DATA TO EXAMINE →
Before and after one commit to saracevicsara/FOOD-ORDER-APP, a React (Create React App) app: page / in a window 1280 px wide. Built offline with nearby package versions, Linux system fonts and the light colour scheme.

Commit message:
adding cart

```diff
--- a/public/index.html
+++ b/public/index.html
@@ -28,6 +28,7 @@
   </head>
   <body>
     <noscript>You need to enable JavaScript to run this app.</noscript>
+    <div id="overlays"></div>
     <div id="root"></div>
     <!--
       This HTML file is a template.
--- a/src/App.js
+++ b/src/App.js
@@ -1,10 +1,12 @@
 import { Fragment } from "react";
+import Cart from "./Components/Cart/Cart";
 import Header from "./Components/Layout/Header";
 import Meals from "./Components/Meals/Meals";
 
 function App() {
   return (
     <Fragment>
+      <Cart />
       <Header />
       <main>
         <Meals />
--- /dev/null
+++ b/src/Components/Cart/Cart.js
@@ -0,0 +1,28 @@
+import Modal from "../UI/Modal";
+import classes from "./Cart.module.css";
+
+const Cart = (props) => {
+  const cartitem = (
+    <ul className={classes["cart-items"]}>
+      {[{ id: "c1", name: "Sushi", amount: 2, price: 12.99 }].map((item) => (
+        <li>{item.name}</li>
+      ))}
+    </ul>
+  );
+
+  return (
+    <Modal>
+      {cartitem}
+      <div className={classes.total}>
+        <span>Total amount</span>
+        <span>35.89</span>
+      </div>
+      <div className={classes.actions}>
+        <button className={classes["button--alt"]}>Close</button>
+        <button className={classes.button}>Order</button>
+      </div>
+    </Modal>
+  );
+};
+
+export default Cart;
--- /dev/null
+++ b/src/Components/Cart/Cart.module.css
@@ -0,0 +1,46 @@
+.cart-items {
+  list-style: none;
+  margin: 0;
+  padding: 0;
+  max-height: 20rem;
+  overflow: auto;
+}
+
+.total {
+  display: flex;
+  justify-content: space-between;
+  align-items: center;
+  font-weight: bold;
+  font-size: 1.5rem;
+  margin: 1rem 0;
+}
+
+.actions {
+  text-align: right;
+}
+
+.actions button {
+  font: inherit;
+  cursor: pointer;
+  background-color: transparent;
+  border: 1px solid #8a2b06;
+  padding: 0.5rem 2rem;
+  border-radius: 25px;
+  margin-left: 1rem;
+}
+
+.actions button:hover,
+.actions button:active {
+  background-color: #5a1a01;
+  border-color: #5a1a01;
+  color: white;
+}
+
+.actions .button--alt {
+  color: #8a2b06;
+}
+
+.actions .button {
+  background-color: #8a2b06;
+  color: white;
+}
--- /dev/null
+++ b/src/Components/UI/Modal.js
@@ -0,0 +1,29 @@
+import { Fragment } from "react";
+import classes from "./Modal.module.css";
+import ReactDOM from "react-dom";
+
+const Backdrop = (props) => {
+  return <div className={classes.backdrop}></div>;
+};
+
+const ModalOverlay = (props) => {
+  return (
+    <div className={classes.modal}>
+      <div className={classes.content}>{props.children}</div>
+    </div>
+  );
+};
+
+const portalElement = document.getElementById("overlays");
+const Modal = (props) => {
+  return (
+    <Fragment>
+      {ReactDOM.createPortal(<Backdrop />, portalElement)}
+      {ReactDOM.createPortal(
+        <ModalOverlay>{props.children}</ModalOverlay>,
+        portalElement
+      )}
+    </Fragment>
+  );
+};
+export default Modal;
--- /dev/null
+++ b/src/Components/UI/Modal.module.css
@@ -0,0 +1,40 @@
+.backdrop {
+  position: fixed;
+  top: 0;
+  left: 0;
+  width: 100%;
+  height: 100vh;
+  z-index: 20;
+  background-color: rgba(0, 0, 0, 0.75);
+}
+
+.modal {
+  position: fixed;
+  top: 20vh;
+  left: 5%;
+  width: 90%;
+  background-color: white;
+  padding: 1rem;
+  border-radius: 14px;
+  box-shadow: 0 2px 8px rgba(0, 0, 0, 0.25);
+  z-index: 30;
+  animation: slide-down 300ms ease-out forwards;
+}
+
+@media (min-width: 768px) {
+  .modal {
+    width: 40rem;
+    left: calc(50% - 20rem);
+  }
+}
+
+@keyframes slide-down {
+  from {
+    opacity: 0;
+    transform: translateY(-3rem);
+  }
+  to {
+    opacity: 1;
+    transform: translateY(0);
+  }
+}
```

WHAT TO WORK ON → Exactly reproduce every line found in the records.

RESPONSE AREA →
Before and after one commit to saracevicsara/FOOD-ORDER-APP, a React (Create React App) app: page / in a window 1280 px wide. Built offline with nearby package versions, Linux system fonts and the light colour scheme.

Commit message:
adding cart

```diff
--- a/public/index.html
+++ b/public/index.html
@@ -28,6 +28,7 @@
   </head>
   <body>
     <noscript>You need to enable JavaScript to run this app.</noscript>
+    <div id="overlays"></div>
     <div id="root"></div>
     <!--
       This HTML file is a template.
--- a/src/App.js
+++ b/src/App.js
@@ -1,10 +1,12 @@
 import { Fragment } from "react";
+import Cart from "./Components/Cart/Cart";
 import Header from "./Components/Layout/Header";
 import Meals from "./Components/Meals/Meals";
 
 function App() {
   return (
     <Fragment>
+      <Cart />
       <Header />
       <main>
         <Meals />
--- /dev/null
+++ b/src/Components/Cart/Cart.js
@@ -0,0 +1,28 @@
+import Modal from "../UI/Modal";
+import classes from "./Cart.module.css";
+
+const Cart = (props) => {
+  const cartitem = (
+    <ul className={classes["cart-items"]}>
+      {[{ id: "c1", name: "Sushi", amount: 2, price: 12.99 }].map((item) => (
+        <li>{item.name}</li>
+      ))}
+    </ul>
+  );
+
+  return (
+    <Modal>
+      {cartitem}
+      <div className={classes.total}>
+        <span>Total amount</span>
+        <span>35.89</span>
+      </div>
+      <div className={classes.actions}>
+        <button className={classes["button--alt"]}>Close</button>
+        <button className={classes.button}>Order</button>
+      </div>
+    </Modal>
+  );
+};
+
+export default Cart;
--- /dev/null
+++ b/src/Components/Cart/Cart.module.css
@@ -0,0 +1,46 @@
+.cart-items {
+  list-style: none;
+  margin: 0;
+  padding: 0;
+  max-height: 20rem;
+  overflow: auto;
+}
+
+.total {
+  display: flex;
+  justify-content: space-between;
+  align-items: center;
+  font-weight: bold;
+  font-size: 1.5rem;
+  margin: 1rem 0;
+}
+
+.actions {
+  text-align: right;
+}
+
+.actions button {
+  font: inherit;
+  cursor: pointer;
+  background-color: transparent;
+  border: 1px solid #8a2b06;
+  padding: 0.5rem 2rem;
+  border-radius: 25px;
+  margin-left: 1rem;
+}
+
+.actions button:hover,
+.actions button:active {
+  background-color: #5a1a01;
+  border-color: #5a1a01;
+  color: white;
+}
+
+.actions .button--alt {
+  color: #8a2b06;
+}
+
+.actions .button {
+  background-color: #8a2b06;
+  color: white;
+}
--- /dev/null
+++ b/src/Components/UI/Modal.js
@@ -0,0 +1,29 @@
+import { Fragment } from "react";
+import classes from "./Modal.module.css";
+import ReactDOM from "react-dom";
+
+const Backdrop = (props) => {
+  return <div className={classes.backdrop}></div>;
+};
+
+const ModalOverlay = (props) => {
+  return (
+    <div className={classes.modal}>
+      <div className={classes.content}>{props.children}</div>
+    </div>
+  );
+};
+
+const portalElement = document.getElementById("overlays");
+const Modal = (props) => {
+  return (
+    <Fragment>
+      {ReactDOM.createPortal(<Backdrop />, portalElement)}
+      {ReactDOM.createPortal(
+        <ModalOverlay>{props.children}</ModalOverlay>,
+        portalElement
+      )}
+    </Fragment>
+  );
+};
+export default Modal;
--- /dev/null
+++ b/src/Components/UI/Modal.module.css
@@ -0,0 +1,40 @@
+.backdrop {
+  position: fixed;
+  top: 0;
+  left: 0;
+  width: 100%;
+  height: 100vh;
+  z-index: 20;
+  background-color: rgba(0, 0, 0, 0.75);
+}
+
+.modal {
+  position: fixed;
+  top: 20vh;
+  left: 5%;
+  width: 90%;
+  background-color: white;
+  padding: 1rem;
+  border-radius: 14px;
+  box-shadow: 0 2px 8px rgba(0, 0, 0, 0.25);
+  z-index: 30;
+  animation: slide-down 300ms ease-out forwards;
+}
+
+@media (min-width: 768px) {
+  .modal {
+    width: 40rem;
+    left: calc(50% - 20rem);
+  }
+}
+
+@keyframes slide-down {
+  from {
+    opacity: 0;
+    transform: translateY(-3rem);
+  }
+  to {
+    opacity: 1;
+    transform: translateY(0);
+  }
+}
```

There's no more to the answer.